* [ABOUT THIS TASK]: Set down every line of the data exactly, skipping the pictures.

User interface change data
BEGIN

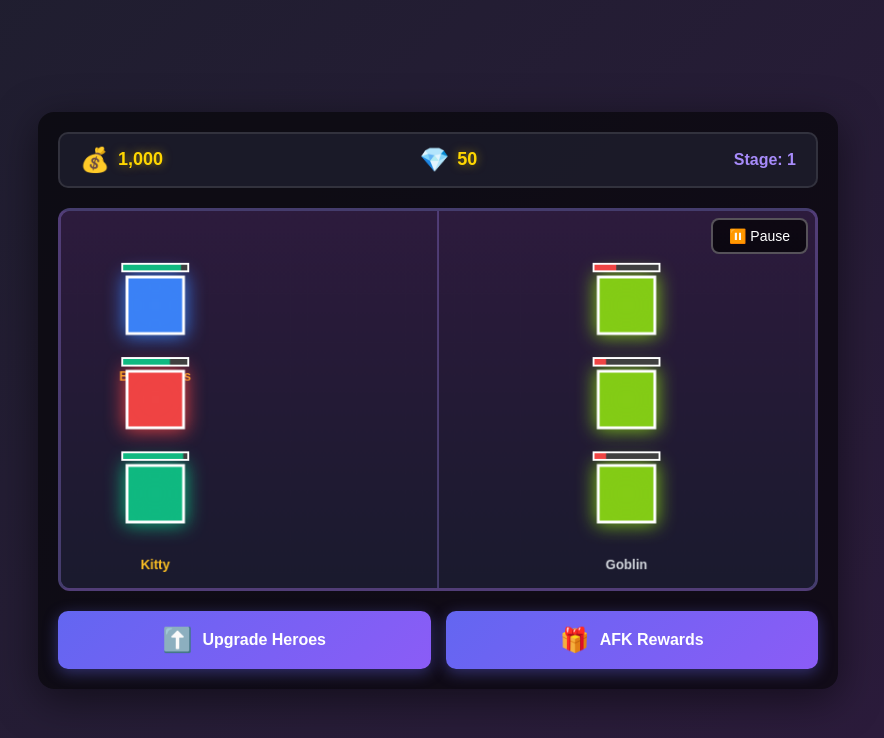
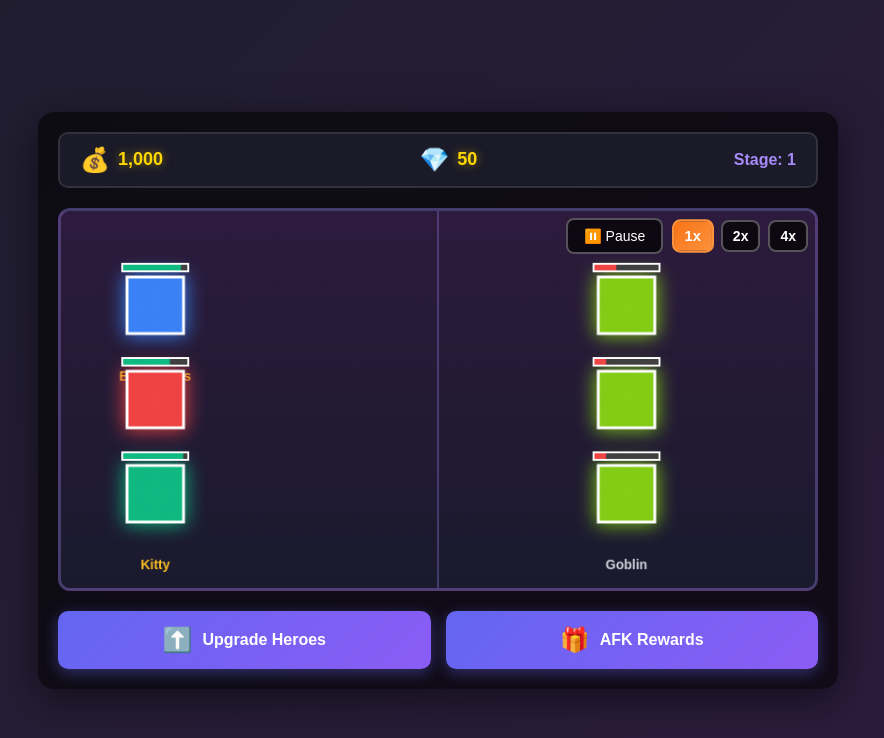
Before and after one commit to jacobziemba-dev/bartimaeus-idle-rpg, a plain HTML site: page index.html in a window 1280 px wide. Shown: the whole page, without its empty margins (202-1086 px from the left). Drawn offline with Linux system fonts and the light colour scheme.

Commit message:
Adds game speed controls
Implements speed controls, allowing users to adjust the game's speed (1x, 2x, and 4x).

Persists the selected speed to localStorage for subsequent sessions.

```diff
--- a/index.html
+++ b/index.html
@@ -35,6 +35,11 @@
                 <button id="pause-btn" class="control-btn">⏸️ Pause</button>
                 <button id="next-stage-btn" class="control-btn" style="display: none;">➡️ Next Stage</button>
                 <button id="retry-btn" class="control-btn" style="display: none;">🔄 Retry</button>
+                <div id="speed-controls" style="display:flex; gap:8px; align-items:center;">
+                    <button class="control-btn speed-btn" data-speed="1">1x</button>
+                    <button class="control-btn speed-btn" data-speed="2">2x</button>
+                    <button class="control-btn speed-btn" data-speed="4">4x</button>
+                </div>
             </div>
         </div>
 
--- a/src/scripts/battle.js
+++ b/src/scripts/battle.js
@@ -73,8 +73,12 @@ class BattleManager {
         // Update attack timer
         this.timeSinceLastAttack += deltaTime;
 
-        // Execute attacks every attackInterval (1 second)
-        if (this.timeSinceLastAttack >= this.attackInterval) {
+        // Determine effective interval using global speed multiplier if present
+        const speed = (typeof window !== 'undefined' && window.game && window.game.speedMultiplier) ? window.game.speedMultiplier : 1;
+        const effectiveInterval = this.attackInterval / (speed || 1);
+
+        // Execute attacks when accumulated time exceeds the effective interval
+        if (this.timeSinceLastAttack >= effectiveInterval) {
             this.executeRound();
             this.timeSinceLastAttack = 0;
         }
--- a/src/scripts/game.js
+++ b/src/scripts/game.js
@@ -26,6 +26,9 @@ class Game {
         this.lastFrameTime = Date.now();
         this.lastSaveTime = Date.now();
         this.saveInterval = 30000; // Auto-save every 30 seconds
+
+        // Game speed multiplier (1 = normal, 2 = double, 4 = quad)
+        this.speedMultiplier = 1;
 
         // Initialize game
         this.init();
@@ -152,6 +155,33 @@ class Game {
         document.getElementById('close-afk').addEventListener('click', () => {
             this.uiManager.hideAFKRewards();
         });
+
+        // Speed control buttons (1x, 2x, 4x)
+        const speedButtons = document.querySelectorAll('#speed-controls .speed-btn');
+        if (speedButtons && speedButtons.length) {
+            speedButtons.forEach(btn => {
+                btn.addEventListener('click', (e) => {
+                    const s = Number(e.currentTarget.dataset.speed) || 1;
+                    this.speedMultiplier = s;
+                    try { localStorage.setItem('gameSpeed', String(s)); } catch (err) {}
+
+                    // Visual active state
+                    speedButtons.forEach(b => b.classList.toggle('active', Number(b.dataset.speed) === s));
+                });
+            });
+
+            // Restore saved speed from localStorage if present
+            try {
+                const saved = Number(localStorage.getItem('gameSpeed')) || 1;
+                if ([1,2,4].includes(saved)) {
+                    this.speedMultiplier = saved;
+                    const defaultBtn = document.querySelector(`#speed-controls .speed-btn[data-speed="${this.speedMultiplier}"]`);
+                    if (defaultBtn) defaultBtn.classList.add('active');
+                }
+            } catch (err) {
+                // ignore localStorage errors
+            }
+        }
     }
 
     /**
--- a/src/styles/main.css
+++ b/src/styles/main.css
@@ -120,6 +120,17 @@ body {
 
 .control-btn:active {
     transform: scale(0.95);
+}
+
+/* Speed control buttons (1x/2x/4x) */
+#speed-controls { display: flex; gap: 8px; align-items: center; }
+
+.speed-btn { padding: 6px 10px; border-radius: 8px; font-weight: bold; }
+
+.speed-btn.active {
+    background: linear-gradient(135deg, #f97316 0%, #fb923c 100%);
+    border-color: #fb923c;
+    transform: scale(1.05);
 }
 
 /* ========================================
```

END

* [ANSWER SPACE]:
Before and after one commit to jacobziemba-dev/bartimaeus-idle-rpg, a plain HTML site: page index.html in a window 1280 px wide. Shown: the whole page, without its empty margins (202-1086 px from the left). Drawn offline with Linux system fonts and the light colour scheme.

Commit message:
Adds game speed controls
Implements speed controls, allowing users to adjust the game's speed (1x, 2x, and 4x).

Persists the selected speed to localStorage for subsequent sessions.

```diff
--- a/index.html
+++ b/index.html
@@ -35,6 +35,11 @@
                 <button id="pause-btn" class="control-btn">⏸️ Pause</button>
                 <button id="next-stage-btn" class="control-btn" style="display: none;">➡️ Next Stage</button>
                 <button id="retry-btn" class="control-btn" style="display: none;">🔄 Retry</button>
+                <div id="speed-controls" style="display:flex; gap:8px; align-items:center;">
+                    <button class="control-btn speed-btn" data-speed="1">1x</button>
+                    <button class="control-btn speed-btn" data-speed="2">2x</button>
+                    <button class="control-btn speed-btn" data-speed="4">4x</button>
+                </div>
             </div>
         </div>
 
--- a/src/scripts/battle.js
+++ b/src/scripts/battle.js
@@ -73,8 +73,12 @@ class BattleManager {
         // Update attack timer
         this.timeSinceLastAttack += deltaTime;
 
-        // Execute attacks every attackInterval (1 second)
-        if (this.timeSinceLastAttack >= this.attackInterval) {
+        // Determine effective interval using global speed multiplier if present
+        const speed = (typeof window !== 'undefined' && window.game && window.game.speedMultiplier) ? window.game.speedMultiplier : 1;
+        const effectiveInterval = this.attackInterval / (speed || 1);
+
+        // Execute attacks when accumulated time exceeds the effective interval
+        if (this.timeSinceLastAttack >= effectiveInterval) {
             this.executeRound();
             this.timeSinceLastAttack = 0;
         }
--- a/src/scripts/game.js
+++ b/src/scripts/game.js
@@ -26,6 +26,9 @@ class Game {
         this.lastFrameTime = Date.now();
         this.lastSaveTime = Date.now();
         this.saveInterval = 30000; // Auto-save every 30 seconds
+
+        // Game speed multiplier (1 = normal, 2 = double, 4 = quad)
+        this.speedMultiplier = 1;
 
         // Initialize game
         this.init();
@@ -152,6 +155,33 @@ class Game {
         document.getElementById('close-afk').addEventListener('click', () => {
             this.uiManager.hideAFKRewards();
         });
+
+        // Speed control buttons (1x, 2x, 4x)
+        const speedButtons = document.querySelectorAll('#speed-controls .speed-btn');
+        if (speedButtons && speedButtons.length) {
+            speedButtons.forEach(btn => {
+                btn.addEventListener('click', (e) => {
+                    const s = Number(e.currentTarget.dataset.speed) || 1;
+                    this.speedMultiplier = s;
+                    try { localStorage.setItem('gameSpeed', String(s)); } catch (err) {}
+
+                    // Visual active state
+                    speedButtons.forEach(b => b.classList.toggle('active', Number(b.dataset.speed) === s));
+                });
+            });
+
+            // Restore saved speed from localStorage if present
+            try {
+                const saved = Number(localStorage.getItem('gameSpeed')) || 1;
+                if ([1,2,4].includes(saved)) {
+                    this.speedMultiplier = saved;
+                    const defaultBtn = document.querySelector(`#speed-controls .speed-btn[data-speed="${this.speedMultiplier}"]`);
+                    if (defaultBtn) defaultBtn.classList.add('active');
+                }
+            } catch (err) {
+                // ignore localStorage errors
+            }
+        }
     }
 
     /**
--- a/src/styles/main.css
+++ b/src/styles/main.css
@@ -120,6 +120,17 @@ body {
 
 .control-btn:active {
     transform: scale(0.95);
+}
+
+/* Speed control buttons (1x/2x/4x) */
+#speed-controls { display: flex; gap: 8px; align-items: center; }
+
+.speed-btn { padding: 6px 10px; border-radius: 8px; font-weight: bold; }
+
+.speed-btn.active {
+    background: linear-gradient(135deg, #f97316 0%, #fb923c 100%);
+    border-color: #fb923c;
+    transform: scale(1.05);
 }
 
 /* ========================================
```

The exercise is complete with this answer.